SUPPLIED RECORDS section start

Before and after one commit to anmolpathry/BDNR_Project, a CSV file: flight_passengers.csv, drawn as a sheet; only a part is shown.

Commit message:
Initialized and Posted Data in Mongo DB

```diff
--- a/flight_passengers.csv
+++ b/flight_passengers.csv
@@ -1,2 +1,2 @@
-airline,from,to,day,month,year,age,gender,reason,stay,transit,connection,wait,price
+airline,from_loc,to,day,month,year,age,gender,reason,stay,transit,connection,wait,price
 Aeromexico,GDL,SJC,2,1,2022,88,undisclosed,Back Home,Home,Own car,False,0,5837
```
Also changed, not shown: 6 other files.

SUPPLIED RECORDS section end
SUPPLIED RECORDS section start

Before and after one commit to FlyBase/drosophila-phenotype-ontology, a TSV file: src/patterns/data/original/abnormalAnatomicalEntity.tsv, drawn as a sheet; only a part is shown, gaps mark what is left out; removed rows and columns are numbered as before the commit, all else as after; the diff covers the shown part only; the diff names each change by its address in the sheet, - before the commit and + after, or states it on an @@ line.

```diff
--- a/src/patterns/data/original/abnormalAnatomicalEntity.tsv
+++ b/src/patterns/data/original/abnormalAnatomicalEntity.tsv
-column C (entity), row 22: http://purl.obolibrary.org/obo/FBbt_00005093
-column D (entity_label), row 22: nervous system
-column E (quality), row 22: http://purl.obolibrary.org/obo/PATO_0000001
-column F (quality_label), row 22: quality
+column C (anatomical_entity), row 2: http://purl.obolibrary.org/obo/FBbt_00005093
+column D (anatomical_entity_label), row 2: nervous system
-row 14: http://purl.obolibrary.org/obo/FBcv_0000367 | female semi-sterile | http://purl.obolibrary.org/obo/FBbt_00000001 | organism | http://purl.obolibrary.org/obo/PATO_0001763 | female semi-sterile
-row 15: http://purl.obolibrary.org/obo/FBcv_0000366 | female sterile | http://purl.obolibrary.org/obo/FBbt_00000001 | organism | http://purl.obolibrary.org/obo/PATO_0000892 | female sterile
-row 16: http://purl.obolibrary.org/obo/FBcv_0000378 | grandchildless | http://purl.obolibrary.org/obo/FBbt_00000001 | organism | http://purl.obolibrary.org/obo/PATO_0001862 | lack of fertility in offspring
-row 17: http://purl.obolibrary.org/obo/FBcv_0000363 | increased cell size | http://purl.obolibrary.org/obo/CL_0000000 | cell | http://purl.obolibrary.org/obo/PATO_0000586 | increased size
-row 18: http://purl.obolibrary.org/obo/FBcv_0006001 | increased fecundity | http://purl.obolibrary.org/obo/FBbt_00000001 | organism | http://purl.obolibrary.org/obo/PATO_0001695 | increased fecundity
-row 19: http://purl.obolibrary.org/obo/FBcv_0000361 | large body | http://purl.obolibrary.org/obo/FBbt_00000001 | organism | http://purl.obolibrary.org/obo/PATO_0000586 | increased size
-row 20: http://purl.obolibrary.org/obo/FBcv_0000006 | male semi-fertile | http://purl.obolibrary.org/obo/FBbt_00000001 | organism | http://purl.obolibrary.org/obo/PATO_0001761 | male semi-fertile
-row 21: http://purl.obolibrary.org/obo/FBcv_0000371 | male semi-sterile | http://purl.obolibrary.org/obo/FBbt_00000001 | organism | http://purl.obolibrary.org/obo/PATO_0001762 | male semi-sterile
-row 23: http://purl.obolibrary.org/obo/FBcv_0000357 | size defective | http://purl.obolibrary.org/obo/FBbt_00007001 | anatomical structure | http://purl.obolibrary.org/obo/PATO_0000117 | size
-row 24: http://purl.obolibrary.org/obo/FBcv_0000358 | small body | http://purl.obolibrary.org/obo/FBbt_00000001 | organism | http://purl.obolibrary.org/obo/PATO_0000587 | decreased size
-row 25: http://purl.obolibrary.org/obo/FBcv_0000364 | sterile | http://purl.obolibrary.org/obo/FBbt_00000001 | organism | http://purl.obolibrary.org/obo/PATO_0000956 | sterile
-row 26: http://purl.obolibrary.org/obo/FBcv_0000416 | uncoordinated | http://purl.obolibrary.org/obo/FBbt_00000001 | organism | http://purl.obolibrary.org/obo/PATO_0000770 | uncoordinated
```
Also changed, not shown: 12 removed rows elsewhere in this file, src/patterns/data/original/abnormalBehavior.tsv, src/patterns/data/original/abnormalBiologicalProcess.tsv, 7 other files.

SUPPLIED RECORDS section end
SUPPLIED RECORDS section start

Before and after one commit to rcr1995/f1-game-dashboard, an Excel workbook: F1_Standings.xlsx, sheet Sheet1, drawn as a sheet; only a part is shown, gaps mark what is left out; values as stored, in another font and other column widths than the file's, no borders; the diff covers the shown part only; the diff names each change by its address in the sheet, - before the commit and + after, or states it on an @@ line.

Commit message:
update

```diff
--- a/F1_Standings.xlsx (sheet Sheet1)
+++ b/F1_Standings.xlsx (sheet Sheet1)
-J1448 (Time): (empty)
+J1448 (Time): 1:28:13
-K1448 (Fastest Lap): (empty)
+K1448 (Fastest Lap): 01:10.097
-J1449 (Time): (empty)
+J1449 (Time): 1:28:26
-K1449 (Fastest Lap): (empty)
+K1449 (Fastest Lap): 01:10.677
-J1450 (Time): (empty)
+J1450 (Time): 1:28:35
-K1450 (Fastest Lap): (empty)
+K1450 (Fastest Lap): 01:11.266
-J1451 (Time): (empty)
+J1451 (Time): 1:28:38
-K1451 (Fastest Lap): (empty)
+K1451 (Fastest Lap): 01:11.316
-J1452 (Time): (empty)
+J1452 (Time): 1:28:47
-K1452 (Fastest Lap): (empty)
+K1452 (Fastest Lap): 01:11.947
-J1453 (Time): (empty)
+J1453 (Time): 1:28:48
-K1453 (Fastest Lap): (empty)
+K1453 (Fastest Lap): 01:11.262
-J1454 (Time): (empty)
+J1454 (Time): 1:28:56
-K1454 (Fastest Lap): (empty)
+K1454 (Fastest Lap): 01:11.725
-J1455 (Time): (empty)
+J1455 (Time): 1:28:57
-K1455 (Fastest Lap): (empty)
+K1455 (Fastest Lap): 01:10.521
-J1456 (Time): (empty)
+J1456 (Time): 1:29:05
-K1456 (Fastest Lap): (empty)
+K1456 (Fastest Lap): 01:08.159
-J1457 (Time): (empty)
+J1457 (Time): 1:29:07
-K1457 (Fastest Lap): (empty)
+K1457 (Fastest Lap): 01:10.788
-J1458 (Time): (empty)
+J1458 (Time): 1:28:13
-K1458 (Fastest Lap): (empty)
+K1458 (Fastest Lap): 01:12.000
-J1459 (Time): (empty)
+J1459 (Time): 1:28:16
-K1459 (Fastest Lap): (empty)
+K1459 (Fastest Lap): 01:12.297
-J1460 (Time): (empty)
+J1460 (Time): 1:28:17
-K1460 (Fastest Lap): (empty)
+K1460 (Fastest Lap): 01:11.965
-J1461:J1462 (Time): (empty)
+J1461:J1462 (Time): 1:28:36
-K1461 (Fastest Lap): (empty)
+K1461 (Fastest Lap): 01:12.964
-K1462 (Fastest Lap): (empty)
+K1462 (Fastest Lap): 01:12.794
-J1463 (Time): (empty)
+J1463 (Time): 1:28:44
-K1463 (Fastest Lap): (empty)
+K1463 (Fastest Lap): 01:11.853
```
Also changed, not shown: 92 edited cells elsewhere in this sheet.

SUPPLIED RECORDS section end

WHAT NEEDS TO BE DONE.
Return every line of the records in which the word "system" is found.

EXERCISE SOLUTION.
-column D (entity_label), row 22: nervous system
+column D (anatomical_entity_label), row 2: nervous system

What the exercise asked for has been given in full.